### ASSIGNMENT
Please find the lines in the following records that hold "Also", and copy them.

### INFORMATION GIVEN
/---

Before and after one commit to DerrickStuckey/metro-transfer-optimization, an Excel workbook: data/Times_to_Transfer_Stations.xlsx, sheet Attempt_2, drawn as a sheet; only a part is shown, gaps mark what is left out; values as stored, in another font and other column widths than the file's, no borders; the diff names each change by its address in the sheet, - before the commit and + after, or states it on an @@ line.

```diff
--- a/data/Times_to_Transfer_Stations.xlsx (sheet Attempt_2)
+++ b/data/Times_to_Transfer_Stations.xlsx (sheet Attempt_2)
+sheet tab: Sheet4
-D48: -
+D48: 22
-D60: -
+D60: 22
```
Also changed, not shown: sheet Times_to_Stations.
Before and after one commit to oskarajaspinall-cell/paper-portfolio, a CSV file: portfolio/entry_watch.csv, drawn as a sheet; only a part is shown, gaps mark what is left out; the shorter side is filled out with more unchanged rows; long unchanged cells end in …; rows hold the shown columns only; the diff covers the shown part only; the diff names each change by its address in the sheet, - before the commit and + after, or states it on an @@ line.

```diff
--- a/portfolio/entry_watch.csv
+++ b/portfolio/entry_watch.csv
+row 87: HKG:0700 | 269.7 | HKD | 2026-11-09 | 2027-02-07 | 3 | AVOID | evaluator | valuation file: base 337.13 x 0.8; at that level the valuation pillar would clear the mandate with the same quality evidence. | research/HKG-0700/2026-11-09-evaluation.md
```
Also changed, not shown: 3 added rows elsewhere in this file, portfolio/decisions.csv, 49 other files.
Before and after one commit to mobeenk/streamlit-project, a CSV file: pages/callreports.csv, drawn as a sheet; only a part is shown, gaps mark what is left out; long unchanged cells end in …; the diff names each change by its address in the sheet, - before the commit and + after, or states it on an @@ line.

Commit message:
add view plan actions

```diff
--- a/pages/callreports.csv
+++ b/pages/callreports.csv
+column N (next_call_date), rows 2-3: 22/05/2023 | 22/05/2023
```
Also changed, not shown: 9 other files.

\---

### RESULT
Also changed, not shown: sheet Times_to_Stations.
Also changed, not shown: 3 added rows elsewhere in this file, portfolio/decisions.csv, 49 other files.
Also changed, not shown: 9 other files.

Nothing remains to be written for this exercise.